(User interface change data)

########################################

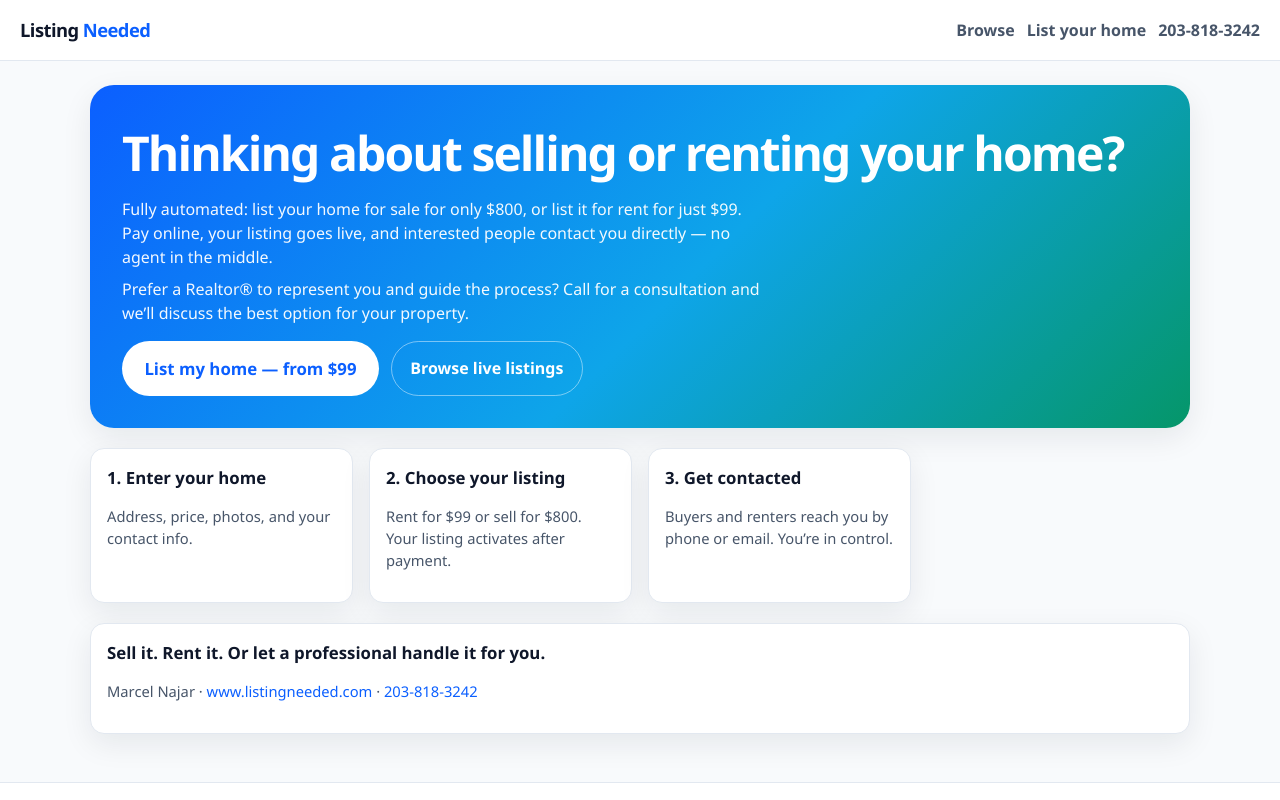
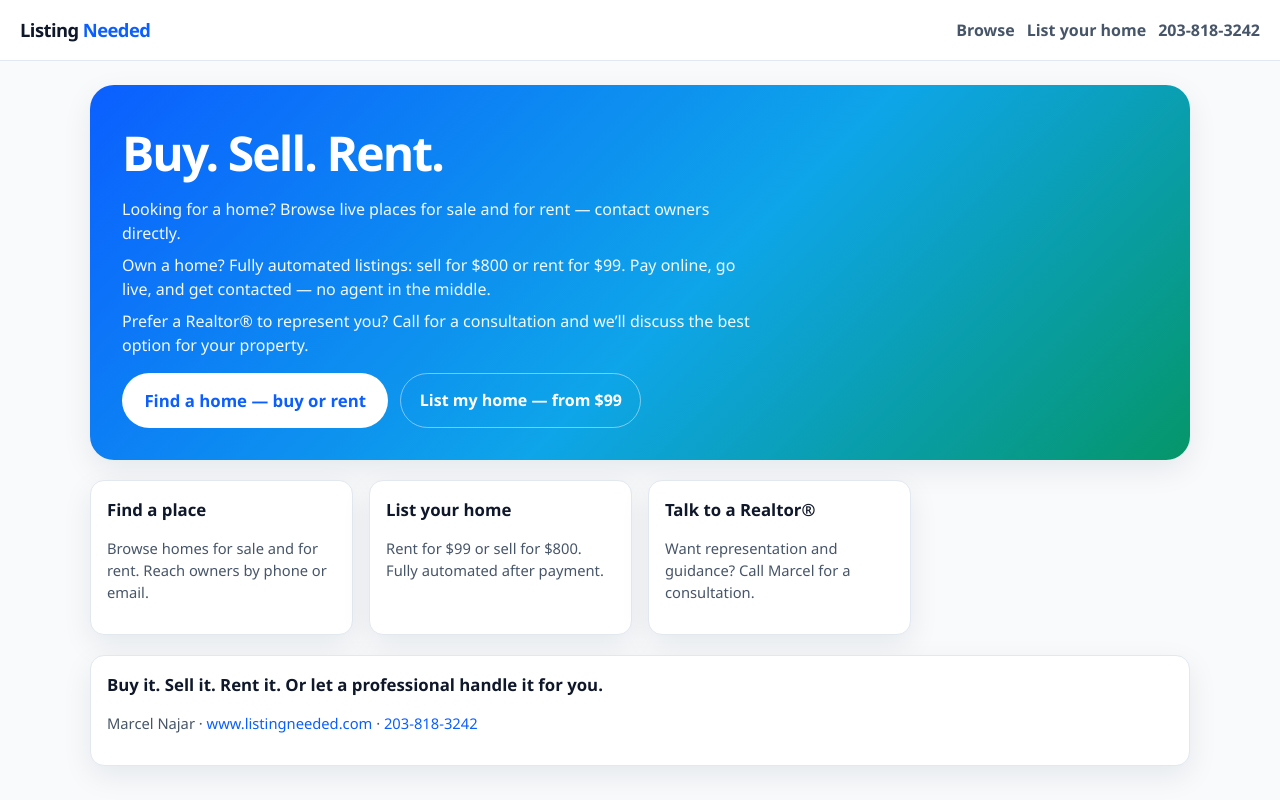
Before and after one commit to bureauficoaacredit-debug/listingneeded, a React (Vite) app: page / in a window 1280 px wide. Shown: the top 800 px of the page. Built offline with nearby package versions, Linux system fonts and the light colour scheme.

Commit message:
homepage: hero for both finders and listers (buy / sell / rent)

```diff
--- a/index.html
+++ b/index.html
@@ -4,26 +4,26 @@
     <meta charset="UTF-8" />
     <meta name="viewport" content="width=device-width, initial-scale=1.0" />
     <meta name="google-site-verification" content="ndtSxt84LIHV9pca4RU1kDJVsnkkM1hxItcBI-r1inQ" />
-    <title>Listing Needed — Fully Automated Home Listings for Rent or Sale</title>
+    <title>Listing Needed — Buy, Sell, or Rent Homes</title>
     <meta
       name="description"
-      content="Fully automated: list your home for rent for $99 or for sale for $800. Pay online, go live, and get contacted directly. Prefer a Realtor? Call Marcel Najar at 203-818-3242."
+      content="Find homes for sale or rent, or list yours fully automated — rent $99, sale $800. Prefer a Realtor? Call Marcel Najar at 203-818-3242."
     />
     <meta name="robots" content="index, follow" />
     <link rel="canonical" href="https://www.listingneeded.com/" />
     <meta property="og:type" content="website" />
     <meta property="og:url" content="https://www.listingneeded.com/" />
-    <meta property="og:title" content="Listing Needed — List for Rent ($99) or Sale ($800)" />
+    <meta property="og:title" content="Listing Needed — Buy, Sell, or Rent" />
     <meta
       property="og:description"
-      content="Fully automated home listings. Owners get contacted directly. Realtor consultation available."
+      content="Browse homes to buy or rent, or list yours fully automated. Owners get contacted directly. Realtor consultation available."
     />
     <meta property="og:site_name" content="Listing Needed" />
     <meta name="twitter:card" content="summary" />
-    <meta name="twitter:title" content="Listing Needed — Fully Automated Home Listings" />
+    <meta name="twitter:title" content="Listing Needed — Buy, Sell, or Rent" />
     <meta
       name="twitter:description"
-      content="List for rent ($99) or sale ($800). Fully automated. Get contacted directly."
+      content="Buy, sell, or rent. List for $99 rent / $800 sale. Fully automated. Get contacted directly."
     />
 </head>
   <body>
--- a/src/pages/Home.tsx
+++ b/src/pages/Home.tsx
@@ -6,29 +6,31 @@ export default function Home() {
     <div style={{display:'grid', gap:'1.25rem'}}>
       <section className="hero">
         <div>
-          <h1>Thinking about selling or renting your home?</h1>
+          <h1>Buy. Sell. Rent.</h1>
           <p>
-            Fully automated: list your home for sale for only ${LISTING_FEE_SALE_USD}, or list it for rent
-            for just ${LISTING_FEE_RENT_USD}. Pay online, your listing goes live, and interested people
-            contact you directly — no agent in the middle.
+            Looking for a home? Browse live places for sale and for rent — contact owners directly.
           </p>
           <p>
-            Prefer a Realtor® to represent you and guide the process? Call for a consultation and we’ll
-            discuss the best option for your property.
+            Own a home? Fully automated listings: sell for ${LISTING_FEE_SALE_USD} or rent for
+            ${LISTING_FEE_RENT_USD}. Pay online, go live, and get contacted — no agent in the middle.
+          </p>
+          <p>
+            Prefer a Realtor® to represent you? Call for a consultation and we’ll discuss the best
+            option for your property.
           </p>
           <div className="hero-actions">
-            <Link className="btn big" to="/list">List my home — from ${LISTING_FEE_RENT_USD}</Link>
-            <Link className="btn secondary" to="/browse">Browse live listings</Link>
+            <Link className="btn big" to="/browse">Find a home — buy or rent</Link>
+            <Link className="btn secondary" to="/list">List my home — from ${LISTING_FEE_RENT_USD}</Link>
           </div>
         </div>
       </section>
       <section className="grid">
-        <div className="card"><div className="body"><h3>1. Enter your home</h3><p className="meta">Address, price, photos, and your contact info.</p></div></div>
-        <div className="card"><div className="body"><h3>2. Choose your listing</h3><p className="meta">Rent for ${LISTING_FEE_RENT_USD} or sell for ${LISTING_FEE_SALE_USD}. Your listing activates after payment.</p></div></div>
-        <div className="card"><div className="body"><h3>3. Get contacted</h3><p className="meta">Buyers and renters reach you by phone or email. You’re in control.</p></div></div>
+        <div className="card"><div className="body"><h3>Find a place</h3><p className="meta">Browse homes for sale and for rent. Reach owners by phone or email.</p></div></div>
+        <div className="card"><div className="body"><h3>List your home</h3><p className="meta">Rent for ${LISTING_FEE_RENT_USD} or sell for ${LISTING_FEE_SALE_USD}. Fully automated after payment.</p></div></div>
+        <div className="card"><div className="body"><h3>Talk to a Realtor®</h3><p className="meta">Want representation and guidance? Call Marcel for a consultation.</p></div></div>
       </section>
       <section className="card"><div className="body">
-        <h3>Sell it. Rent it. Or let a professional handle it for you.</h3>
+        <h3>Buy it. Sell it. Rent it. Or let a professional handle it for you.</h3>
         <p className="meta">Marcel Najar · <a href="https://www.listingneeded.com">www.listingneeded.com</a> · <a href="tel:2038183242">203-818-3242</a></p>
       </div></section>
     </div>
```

########################################

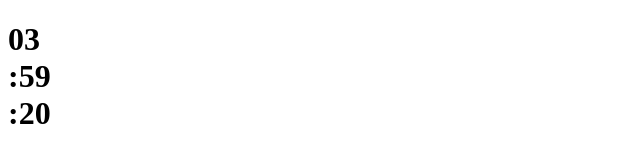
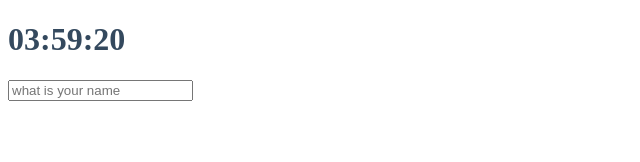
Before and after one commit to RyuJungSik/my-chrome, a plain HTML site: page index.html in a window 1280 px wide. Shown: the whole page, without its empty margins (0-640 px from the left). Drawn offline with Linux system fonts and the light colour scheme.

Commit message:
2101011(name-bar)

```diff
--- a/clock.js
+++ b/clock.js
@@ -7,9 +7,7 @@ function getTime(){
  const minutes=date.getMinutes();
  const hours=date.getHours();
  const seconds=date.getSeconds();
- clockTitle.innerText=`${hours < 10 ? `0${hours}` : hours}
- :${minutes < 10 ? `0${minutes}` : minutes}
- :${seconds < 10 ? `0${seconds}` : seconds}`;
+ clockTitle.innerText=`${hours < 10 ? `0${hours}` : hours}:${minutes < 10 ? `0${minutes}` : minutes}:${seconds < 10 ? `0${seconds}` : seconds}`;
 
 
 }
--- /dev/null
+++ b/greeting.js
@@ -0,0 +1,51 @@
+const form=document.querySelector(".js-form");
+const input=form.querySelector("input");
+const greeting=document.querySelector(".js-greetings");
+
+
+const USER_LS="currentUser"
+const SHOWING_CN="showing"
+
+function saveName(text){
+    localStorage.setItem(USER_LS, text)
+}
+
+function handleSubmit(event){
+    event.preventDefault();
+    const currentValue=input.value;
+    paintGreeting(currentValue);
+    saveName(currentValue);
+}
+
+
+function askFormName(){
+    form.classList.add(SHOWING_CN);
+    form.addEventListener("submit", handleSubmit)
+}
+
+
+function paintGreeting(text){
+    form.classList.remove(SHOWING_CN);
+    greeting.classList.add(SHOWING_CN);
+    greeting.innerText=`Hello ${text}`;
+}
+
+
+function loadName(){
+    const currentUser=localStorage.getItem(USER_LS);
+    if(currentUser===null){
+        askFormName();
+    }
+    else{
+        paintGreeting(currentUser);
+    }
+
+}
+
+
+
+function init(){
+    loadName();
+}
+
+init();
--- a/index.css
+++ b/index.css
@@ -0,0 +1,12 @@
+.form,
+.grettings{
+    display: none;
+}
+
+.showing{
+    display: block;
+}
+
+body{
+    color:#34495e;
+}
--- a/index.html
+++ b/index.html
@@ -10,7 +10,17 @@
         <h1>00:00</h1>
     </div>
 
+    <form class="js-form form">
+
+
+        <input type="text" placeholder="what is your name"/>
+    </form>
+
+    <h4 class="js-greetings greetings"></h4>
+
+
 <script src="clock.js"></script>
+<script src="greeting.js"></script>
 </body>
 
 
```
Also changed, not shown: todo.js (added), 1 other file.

########################################

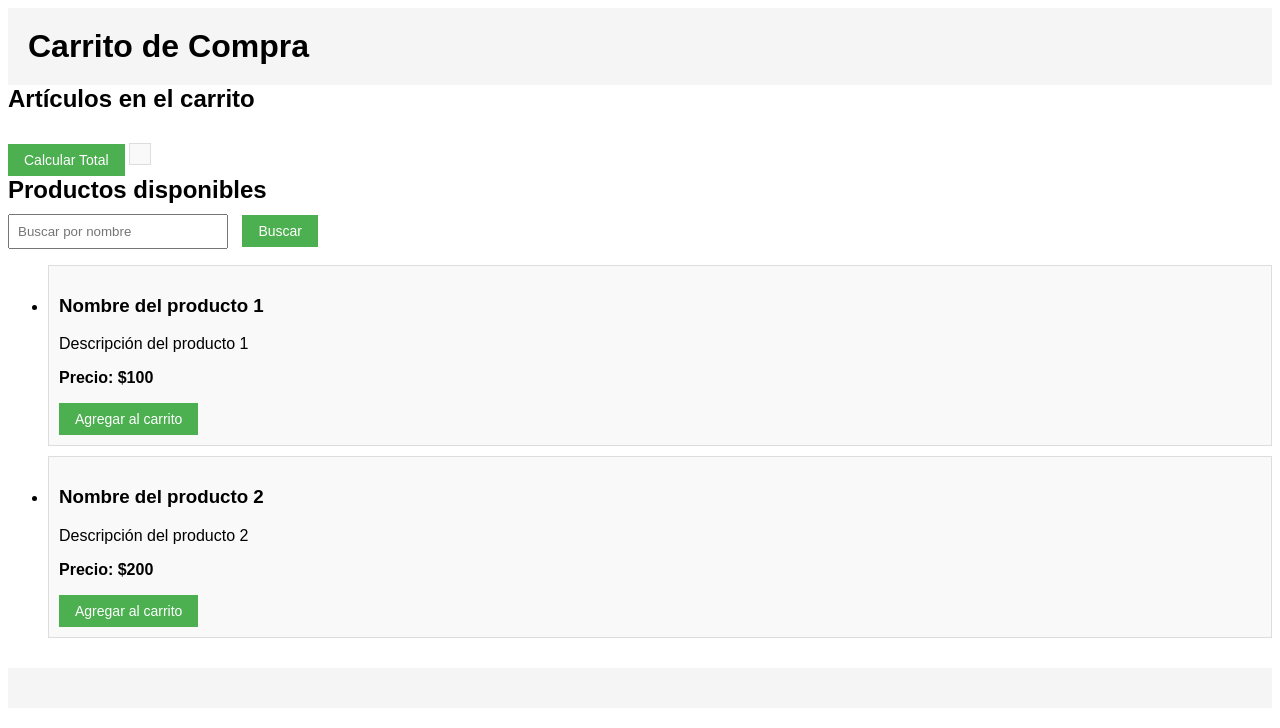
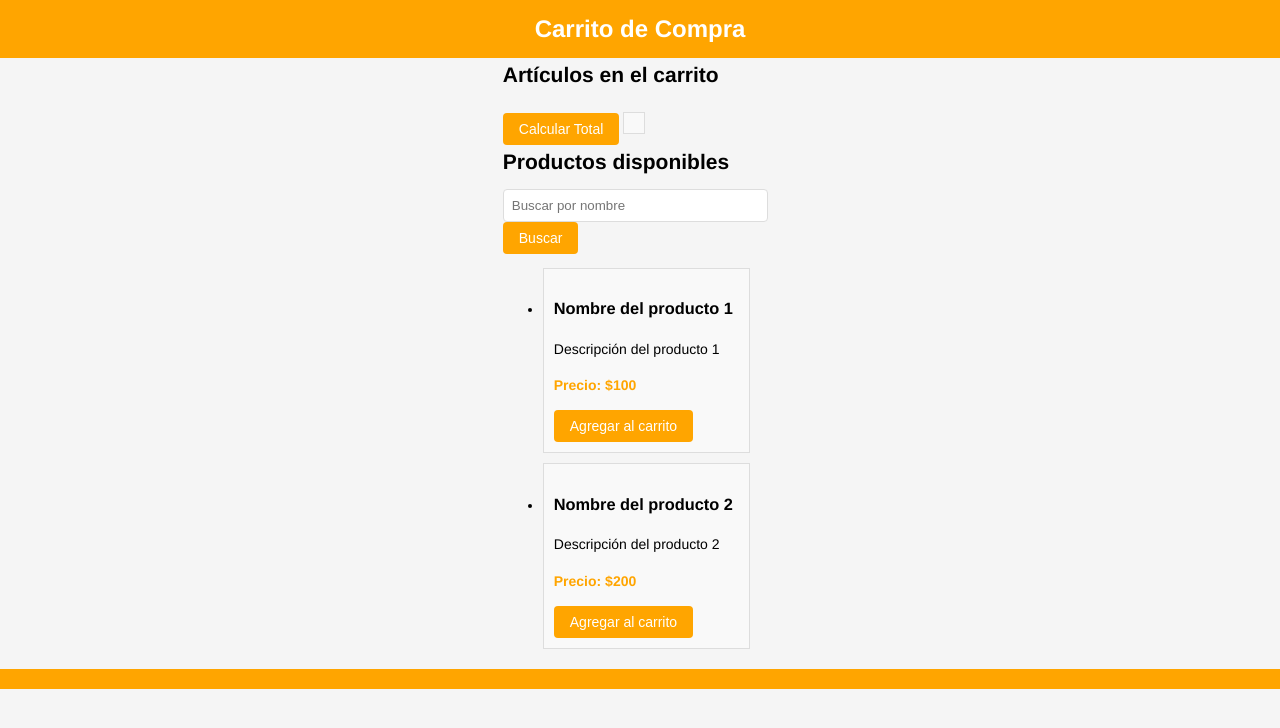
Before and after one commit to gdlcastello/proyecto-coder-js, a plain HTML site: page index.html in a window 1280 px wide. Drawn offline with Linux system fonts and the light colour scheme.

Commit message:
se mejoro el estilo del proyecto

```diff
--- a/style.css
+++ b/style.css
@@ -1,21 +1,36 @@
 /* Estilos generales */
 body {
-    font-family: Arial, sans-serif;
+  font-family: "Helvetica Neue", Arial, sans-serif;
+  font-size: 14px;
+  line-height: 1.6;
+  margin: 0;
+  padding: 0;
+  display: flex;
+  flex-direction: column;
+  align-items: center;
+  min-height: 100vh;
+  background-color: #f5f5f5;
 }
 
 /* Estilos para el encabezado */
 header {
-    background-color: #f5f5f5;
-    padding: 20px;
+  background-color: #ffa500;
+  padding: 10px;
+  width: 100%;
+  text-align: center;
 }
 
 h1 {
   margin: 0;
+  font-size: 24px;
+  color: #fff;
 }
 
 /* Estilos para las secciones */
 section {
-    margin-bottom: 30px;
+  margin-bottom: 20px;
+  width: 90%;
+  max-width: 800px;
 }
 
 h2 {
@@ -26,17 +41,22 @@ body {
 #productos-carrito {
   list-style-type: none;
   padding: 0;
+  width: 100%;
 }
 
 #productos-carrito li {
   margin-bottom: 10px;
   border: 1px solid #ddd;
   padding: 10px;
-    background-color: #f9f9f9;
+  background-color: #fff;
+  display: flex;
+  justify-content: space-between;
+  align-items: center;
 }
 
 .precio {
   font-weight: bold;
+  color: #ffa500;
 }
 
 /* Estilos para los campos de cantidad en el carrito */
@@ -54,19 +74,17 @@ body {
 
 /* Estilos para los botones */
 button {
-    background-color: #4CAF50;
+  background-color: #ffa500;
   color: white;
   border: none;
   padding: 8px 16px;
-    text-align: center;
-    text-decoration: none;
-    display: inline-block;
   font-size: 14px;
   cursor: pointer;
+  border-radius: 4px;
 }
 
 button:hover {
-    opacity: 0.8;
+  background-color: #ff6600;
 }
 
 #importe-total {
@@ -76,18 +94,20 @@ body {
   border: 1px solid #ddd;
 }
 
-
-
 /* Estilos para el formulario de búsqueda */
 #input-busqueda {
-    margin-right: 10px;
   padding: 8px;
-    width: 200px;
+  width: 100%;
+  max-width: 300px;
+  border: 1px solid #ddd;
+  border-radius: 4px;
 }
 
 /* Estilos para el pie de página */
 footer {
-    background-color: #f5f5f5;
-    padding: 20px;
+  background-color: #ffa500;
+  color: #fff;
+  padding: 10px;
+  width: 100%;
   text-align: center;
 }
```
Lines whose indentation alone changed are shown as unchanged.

########################################

Exercise objective
Only one thing belongs in the answer: the number of lines of the data that contain the string "greetings".

Worked solution
2